Data to examine –
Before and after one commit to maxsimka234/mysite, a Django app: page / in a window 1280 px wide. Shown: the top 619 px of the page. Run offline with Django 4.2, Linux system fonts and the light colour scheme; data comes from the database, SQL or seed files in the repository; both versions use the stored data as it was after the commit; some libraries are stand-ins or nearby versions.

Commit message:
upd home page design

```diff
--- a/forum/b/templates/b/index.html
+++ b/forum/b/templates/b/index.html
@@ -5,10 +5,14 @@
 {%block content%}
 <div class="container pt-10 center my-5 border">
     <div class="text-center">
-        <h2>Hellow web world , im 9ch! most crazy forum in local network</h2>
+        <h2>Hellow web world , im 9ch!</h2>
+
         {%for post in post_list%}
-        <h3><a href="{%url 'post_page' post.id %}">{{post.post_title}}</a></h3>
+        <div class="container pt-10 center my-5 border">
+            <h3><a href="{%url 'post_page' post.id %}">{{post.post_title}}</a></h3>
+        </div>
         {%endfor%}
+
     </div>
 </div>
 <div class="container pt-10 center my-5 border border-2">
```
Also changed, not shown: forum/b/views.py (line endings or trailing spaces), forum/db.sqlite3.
* * *
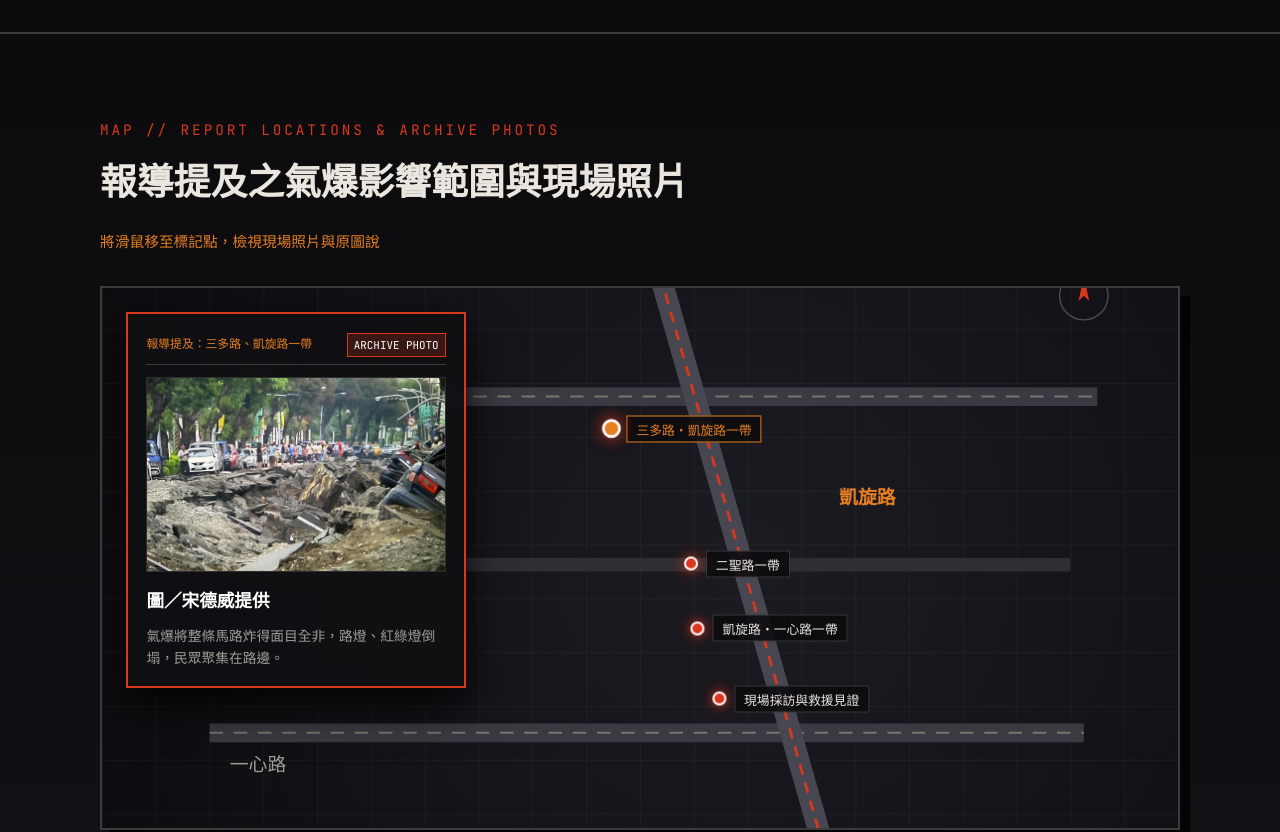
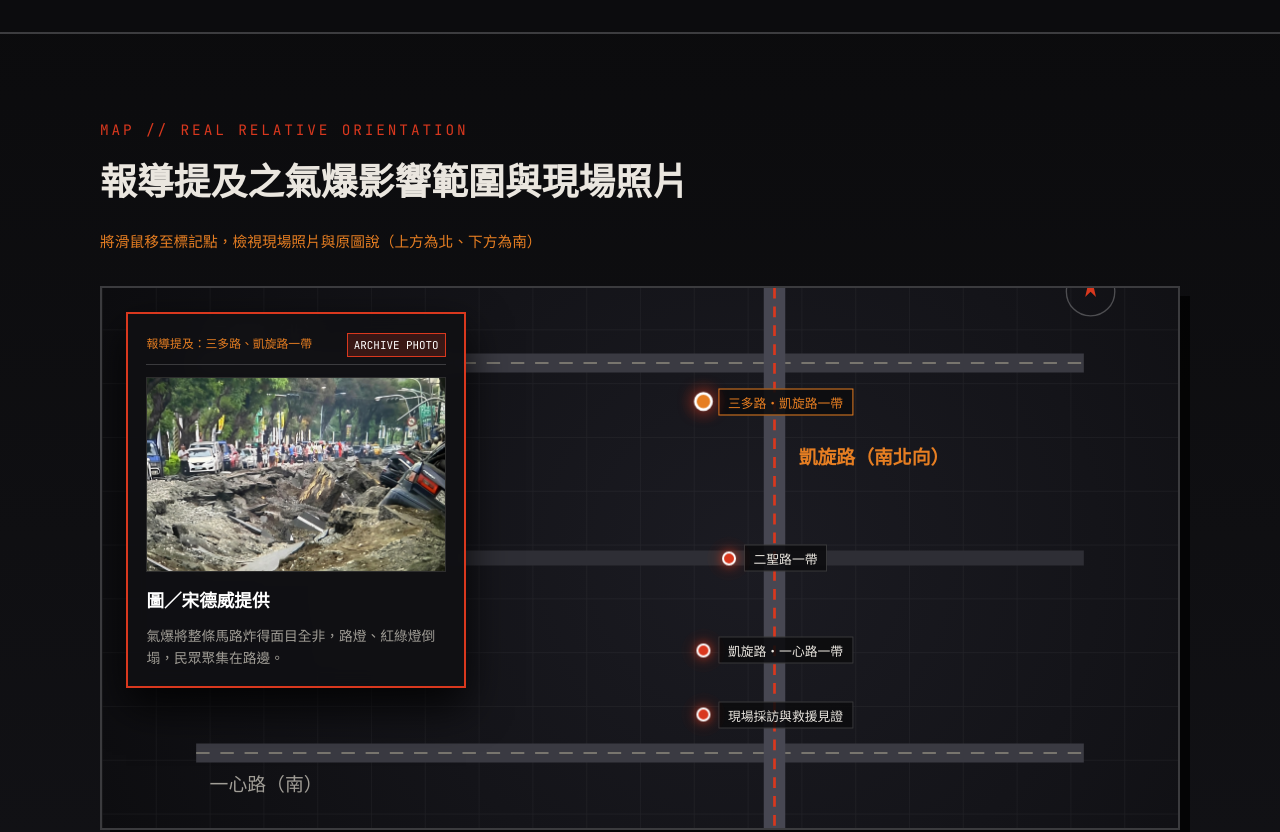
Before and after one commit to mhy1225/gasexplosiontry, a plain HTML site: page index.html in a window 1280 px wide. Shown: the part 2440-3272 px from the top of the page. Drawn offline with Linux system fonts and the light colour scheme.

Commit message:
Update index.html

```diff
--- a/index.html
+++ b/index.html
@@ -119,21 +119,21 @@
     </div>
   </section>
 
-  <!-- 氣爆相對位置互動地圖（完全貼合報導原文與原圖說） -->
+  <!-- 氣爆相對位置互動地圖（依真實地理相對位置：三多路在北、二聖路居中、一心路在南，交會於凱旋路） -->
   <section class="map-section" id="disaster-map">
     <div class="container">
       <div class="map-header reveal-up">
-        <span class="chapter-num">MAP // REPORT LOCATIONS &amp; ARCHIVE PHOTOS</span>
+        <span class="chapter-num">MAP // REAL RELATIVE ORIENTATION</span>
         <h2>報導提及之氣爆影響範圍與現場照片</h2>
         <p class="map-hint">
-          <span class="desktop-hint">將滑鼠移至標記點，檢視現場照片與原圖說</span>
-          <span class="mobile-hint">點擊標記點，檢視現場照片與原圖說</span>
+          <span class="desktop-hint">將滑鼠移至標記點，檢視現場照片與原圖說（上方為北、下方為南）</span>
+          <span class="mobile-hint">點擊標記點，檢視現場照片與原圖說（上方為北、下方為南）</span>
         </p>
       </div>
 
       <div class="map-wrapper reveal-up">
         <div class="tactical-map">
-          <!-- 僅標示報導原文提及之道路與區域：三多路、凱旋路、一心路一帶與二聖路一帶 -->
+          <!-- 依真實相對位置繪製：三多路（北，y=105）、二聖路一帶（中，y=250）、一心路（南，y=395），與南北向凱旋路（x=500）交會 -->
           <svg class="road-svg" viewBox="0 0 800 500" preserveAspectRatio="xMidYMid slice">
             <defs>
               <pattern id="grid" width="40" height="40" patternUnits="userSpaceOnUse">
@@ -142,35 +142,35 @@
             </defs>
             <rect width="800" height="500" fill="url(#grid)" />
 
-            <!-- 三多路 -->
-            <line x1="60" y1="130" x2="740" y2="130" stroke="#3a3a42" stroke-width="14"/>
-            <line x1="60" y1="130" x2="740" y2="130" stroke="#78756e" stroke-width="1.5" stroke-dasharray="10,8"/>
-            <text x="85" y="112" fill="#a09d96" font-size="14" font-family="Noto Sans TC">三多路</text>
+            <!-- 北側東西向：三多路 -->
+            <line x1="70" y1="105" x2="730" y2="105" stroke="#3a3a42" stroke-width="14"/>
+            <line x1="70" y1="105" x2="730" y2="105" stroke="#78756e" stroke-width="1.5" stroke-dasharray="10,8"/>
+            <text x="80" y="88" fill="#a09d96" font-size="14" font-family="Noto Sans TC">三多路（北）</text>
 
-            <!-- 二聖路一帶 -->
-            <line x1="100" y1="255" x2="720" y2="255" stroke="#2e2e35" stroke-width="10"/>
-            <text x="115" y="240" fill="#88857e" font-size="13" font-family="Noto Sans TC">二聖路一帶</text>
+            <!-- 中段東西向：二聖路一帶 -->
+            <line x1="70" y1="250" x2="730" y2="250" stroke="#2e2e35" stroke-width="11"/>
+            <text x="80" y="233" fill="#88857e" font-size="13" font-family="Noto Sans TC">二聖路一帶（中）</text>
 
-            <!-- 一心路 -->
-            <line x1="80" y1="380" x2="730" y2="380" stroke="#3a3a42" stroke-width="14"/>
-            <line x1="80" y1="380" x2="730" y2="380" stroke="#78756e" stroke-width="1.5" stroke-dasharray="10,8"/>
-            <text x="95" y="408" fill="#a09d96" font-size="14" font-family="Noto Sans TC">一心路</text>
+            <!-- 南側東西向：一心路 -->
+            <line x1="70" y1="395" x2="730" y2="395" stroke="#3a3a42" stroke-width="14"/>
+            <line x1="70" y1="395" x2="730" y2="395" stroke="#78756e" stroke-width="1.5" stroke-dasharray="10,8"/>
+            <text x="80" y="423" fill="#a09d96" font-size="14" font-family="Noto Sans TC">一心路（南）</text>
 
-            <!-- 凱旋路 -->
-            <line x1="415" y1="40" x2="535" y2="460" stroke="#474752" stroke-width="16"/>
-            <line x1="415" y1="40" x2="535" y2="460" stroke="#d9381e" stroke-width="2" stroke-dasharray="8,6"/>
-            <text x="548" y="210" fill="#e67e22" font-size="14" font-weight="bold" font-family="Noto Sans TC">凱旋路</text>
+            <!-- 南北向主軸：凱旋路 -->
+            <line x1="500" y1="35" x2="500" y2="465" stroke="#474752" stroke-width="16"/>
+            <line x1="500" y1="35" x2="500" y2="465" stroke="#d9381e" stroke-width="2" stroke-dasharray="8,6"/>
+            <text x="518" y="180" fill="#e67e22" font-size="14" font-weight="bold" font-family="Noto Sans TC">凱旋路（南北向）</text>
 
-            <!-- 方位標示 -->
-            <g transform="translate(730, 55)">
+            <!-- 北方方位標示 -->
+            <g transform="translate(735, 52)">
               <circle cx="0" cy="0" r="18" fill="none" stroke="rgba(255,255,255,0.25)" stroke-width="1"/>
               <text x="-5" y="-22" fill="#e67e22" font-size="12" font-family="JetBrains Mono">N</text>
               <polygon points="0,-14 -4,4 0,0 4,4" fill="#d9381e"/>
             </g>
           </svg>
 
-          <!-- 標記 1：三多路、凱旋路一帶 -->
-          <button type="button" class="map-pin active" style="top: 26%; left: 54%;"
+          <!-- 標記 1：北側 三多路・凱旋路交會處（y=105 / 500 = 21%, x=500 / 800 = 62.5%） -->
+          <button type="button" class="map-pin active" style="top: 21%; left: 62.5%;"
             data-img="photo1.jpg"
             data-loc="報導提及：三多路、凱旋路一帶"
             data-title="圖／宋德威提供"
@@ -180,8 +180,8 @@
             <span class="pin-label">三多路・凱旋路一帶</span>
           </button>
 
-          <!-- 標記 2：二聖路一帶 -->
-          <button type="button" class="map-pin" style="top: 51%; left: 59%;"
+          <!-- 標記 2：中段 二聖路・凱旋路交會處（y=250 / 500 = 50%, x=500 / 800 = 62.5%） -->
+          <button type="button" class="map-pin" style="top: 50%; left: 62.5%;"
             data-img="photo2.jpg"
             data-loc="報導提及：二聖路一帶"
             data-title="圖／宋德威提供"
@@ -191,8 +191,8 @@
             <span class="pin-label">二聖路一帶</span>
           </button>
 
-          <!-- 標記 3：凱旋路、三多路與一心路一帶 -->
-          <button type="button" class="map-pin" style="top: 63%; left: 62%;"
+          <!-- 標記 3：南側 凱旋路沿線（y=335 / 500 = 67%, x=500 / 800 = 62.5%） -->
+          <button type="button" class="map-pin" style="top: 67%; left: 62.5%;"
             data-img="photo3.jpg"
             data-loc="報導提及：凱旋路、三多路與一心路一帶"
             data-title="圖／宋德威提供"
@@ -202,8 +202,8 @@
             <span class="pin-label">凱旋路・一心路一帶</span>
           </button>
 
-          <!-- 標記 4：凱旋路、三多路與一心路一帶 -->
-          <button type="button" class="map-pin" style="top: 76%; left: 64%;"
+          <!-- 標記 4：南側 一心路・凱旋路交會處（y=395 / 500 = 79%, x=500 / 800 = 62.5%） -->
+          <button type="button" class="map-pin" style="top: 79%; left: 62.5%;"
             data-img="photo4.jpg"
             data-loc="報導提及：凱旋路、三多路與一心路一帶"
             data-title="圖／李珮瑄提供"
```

Task details – Reproduce each line of the entries in which the word "light" is found.

Exercise result –
Before and after one commit to maxsimka234/mysite, a Django app: page / in a window 1280 px wide. Shown: the top 619 px of the page. Run offline with Django 4.2, Linux system fonts and the light colour scheme; data comes from the database, SQL or seed files in the repository; both versions use the stored data as it was after the commit; some libraries are stand-ins or nearby versions.
Before and after one commit to mhy1225/gasexplosiontry, a plain HTML site: page index.html in a window 1280 px wide. Shown: the part 2440-3272 px from the top of the page. Drawn offline with Linux system fonts and the light colour scheme.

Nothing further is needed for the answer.